→ **Exercise requirements**
Each line that contains the word "Also" is to be copied from the records below.

→ **Provided records**
::::::

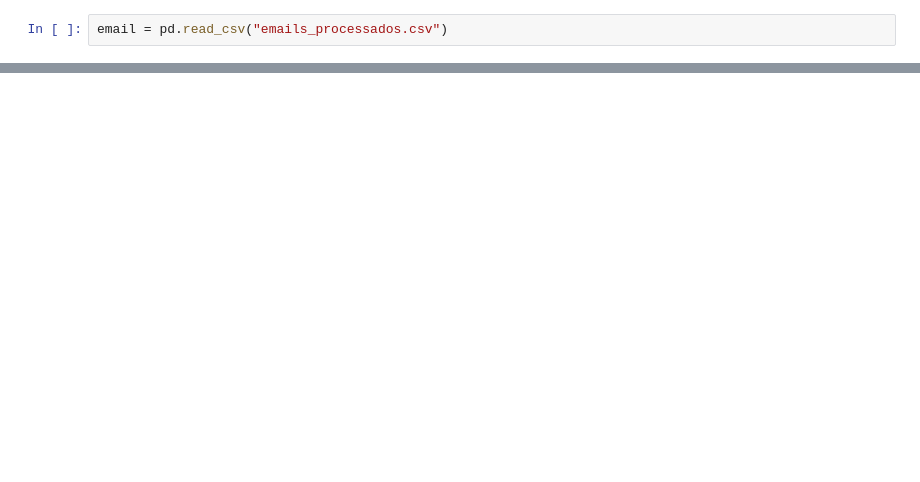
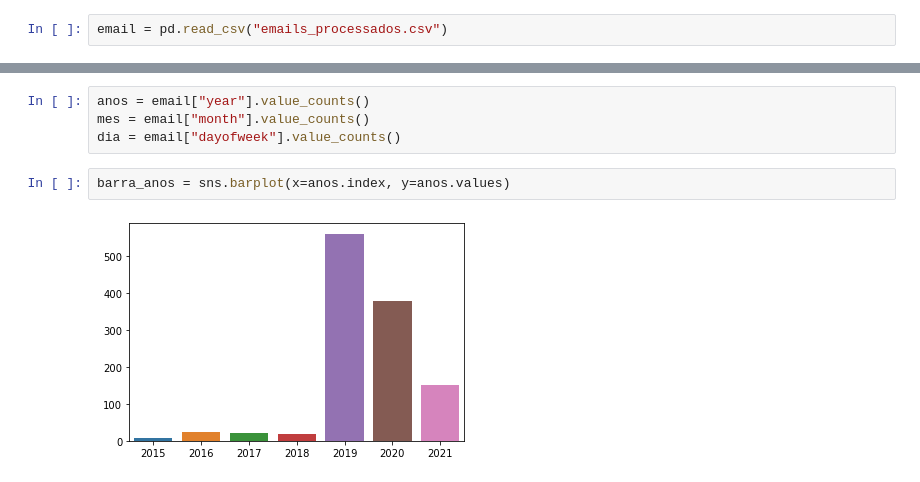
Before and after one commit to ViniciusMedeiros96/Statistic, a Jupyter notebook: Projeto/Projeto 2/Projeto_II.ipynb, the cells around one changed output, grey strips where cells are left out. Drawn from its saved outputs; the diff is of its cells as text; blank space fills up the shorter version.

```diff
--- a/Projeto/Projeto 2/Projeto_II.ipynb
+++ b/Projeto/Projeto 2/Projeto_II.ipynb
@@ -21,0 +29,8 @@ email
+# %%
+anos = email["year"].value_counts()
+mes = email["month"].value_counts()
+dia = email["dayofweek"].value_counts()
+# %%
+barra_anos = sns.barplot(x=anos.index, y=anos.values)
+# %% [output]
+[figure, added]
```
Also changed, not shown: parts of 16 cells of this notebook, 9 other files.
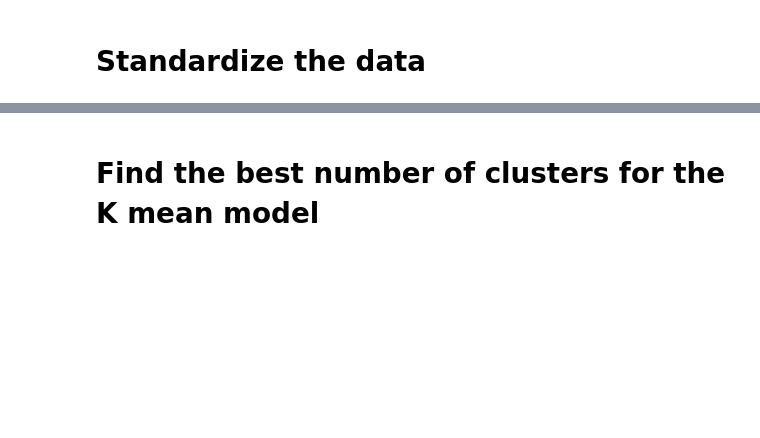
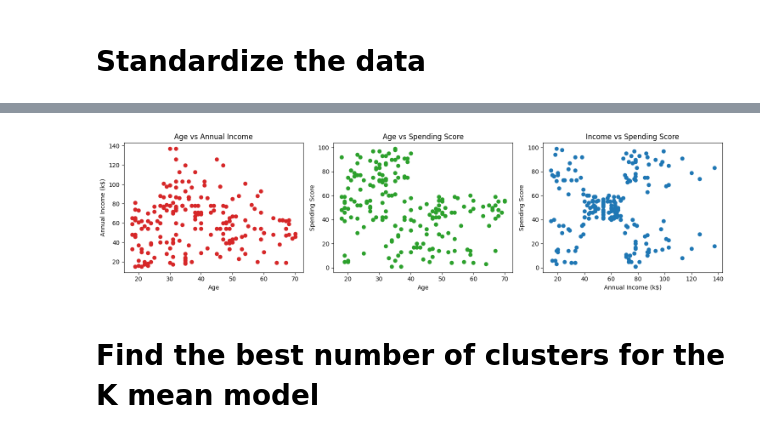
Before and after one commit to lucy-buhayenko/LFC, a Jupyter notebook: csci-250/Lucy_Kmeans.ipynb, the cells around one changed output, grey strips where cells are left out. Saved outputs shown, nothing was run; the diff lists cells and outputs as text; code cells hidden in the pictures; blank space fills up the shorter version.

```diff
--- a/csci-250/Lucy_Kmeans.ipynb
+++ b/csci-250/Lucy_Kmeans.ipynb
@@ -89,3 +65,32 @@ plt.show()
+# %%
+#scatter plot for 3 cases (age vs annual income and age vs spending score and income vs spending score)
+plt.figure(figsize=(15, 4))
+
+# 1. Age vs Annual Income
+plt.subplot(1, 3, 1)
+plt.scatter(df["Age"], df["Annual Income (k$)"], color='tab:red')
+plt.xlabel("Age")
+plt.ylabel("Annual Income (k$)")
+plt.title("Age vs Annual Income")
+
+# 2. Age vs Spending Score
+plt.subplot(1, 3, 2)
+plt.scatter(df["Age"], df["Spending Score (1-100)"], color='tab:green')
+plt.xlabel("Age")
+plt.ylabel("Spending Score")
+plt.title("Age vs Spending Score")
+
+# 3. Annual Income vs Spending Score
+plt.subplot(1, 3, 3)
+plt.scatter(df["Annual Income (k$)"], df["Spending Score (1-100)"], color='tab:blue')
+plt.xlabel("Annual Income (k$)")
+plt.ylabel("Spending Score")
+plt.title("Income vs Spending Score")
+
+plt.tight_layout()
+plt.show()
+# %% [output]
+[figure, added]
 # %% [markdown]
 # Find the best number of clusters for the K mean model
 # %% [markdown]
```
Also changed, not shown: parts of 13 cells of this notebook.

::::::

→ **Finished exercise**
Also changed, not shown: parts of 16 cells of this notebook, 9 other files.
Also changed, not shown: parts of 13 cells of this notebook.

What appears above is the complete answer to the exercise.